Ask Again, Yes (Scribner, June) by Mary Beth Keane was cited several times. ”[This is a] gorgeous family drama for fans of the books of J. Courtney Sullivan,” said Pamela Klinger-Horn, events coordinator at Excelsior Bay Books in Excelsior, Minn. Luisa Smith of the Book Passage in Corte Madera, Calif. also raved about the novel. “It seemed like much of the last seven days was spent in conversation about this incredible book,” she said. “The new week is just beginning and I already miss talking about it.”

Kate Schlademan, owner of the Learned Owl in Hudson, Ohio, said that her book of the show was Courting Mr. Lincoln (Algonquin Books, April) by Louis Bayard. “I love it, it’s great historical fiction, it’s very engaging and I love learning about Mary Todd Lincoln.”

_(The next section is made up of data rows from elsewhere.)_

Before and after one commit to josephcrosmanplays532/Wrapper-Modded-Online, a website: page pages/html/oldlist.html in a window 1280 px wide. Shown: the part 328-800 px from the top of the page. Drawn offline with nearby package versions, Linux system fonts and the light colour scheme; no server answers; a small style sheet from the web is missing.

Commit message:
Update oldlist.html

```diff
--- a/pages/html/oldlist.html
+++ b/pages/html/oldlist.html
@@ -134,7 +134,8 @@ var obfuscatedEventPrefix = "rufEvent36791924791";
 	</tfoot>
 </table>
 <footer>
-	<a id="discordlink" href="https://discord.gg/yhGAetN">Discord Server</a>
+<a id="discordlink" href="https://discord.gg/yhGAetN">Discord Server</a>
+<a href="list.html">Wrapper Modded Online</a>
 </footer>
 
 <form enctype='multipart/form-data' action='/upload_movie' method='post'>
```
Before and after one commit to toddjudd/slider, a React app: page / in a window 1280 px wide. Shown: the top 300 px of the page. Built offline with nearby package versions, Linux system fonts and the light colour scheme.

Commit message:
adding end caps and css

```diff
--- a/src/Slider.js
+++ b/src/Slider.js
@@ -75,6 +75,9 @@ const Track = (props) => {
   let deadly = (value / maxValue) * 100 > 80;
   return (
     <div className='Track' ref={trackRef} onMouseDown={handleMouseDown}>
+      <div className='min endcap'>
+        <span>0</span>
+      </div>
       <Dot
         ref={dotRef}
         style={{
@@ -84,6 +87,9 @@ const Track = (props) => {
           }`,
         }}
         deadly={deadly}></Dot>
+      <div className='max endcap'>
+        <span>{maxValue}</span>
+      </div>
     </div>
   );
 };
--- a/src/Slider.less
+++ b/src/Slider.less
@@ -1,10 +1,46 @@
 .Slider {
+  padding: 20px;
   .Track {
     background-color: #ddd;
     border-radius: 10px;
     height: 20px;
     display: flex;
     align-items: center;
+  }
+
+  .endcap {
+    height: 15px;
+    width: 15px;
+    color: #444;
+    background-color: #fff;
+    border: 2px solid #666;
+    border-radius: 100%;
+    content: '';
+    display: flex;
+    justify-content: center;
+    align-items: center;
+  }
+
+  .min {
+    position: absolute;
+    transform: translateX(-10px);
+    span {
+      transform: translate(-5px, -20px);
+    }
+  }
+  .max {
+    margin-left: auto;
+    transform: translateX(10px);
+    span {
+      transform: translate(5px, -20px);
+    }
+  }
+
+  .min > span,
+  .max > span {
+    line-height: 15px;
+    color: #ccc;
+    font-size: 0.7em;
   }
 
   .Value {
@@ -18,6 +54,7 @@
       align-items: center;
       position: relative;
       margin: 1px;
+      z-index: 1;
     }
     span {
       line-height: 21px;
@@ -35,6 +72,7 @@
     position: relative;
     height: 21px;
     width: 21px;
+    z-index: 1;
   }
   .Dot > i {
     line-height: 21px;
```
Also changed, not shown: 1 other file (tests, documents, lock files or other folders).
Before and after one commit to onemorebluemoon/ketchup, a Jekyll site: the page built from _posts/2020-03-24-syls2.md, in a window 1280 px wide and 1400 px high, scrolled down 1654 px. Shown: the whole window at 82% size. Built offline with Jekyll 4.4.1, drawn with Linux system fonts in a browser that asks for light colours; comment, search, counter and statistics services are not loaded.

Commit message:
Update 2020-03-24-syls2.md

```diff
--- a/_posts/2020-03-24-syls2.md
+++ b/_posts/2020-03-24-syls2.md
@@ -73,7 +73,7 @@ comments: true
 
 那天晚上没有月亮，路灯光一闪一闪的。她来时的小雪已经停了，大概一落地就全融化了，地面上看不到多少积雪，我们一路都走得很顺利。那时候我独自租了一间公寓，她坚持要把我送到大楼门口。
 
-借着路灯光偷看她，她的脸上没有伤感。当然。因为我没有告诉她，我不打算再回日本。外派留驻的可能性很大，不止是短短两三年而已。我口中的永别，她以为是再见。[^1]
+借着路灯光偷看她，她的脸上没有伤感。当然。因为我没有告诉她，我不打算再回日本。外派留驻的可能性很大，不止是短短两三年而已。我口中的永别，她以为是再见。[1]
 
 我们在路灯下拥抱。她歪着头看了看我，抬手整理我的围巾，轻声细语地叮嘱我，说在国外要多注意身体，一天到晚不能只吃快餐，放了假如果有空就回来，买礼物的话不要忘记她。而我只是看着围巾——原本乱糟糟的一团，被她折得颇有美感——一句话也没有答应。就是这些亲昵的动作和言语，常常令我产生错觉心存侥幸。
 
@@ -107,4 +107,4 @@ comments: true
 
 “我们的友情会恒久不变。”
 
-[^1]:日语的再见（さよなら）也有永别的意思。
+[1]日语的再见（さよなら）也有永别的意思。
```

Deep River (Grove, July) by Karl Marlantes was cited by several booksellers as a title they are keen to read. “It has been more than a decade since Matterhorn was published,” noted Tom Blute, events manager of Interabang Books in Dallas, Tex., “and my customers are excited to read this one. I know I am.”

Adam Sonderberg, manager of Seminary Co-op in Chicago, cited Lucy Ellmann’s novel Ducks, Newburyport (Biblioasis, Sept.) as one title that stood out. “It’s a 750-page novel that is written in a single sentence,” he said. “That is kind of breathtaking to think about.”

Sonderberg’s colleague Jeff Deutsch, director of Seminary Co-op Bookstores, recommends Rachel DeWoskin’s Banshee (Dottir, June). “She teaches at the University of Chicago, which is where we are located. I am really excited about it. It’s going to be a lot of fun to sell.”

This article has been updated.